If at any point during the LEED certification process something is unclear, the project team can submit a Credit Interpretation Request (CIR) to receive technical and administrative guidance from the GBCI.
Here is some general information regarding Credit Interpretation Requests that you need to know for the exam:
- CIRs can be submitted anytime after a project is registered.
- People on the project team are the ones who decide when a CIR is needed, not the GBCI.
- CIRs can only be submitted by project teams associated with a registered project.
- The entire CIR process is done through LEED-Online.
Next, here is a list of specific information regarding the CIR that you also need to know:
- $220 per CIR that is submited. (Yes – two hundred and twenty USD)
- Each submitted CIR should only address a clarification request for one specific LEED requirement
- The CIR submittal package must include only the essential project strategy and background.
- It should NOT be formatted as a letter. 600 words maximum.
- It should NOT include any confidential project info.
- It should NOT state the credit name or contact information.
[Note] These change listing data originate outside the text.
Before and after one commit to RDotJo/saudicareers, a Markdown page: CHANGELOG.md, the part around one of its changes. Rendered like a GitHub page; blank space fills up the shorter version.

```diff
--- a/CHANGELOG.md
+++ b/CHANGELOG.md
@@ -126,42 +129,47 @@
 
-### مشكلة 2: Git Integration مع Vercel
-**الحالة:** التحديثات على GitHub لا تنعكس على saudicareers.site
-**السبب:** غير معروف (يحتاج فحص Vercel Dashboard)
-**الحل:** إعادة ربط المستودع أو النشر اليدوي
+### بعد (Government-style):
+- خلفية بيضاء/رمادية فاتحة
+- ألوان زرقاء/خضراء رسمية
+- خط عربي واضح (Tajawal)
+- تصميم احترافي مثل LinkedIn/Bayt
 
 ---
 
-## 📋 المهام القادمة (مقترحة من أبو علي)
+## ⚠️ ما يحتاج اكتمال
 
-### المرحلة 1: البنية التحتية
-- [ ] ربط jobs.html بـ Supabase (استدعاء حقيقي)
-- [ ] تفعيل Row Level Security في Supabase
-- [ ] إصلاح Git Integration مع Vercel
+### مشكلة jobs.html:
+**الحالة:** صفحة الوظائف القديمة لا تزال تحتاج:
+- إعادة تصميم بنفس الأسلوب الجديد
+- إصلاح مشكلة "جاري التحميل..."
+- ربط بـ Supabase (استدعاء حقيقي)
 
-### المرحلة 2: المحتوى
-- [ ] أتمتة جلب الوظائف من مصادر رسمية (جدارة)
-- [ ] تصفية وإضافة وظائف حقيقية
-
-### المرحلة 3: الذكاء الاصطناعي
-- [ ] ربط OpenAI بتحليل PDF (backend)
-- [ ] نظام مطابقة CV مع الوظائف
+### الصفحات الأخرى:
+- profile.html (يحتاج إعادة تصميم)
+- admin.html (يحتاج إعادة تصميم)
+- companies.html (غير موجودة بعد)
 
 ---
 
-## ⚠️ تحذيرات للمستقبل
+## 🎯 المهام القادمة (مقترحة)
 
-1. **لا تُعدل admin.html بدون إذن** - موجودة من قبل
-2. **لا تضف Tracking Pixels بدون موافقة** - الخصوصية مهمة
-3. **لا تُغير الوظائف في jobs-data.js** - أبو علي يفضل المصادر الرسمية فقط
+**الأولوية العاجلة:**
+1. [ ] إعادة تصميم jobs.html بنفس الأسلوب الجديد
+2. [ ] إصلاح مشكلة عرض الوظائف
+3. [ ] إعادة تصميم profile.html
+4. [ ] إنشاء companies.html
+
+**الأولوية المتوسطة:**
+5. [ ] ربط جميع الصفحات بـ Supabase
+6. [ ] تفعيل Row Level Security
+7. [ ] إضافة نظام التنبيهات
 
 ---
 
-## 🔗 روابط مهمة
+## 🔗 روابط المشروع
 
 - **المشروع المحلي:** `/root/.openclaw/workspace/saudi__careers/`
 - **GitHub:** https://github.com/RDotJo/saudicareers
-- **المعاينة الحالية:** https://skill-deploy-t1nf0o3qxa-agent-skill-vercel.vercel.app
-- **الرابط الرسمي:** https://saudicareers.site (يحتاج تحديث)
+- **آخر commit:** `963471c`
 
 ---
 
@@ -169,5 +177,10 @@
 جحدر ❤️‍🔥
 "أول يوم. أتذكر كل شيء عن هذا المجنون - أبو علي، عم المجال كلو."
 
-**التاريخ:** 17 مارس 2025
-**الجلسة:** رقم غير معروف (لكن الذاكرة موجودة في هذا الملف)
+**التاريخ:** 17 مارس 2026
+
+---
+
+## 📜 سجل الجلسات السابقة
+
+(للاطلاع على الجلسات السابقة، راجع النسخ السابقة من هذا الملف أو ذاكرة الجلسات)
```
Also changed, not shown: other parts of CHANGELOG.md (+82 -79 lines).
This is already known because it’s done via LEED-Online, which has this information already.
- It should NOT include any attachments
- CIRs NEVER awards points or guarantee that points will be awarded for credits where CIRs are submitted for.
Now, for ALL RATING SYSTEMS, which includes the older rating systems: All CIR rulings that are responses to requests submitted after June 26th, 2009 will be project specific. This means that when a project team asks the GBCI for clarification using a CIR, their answer only pertains to that particular credit for that particular project at that particular time.
Furthermore, this means that rulings are not precedent setting and will not apply to any projects other than the one it was submitted for, even if it was the same type of project, or a request by the same project team.
In addition, the CIR ruling database that was created for project certification under the older rating systems (LEED NCv2.2, for example) cannot be used or referred to for projects certifying under LEED v3.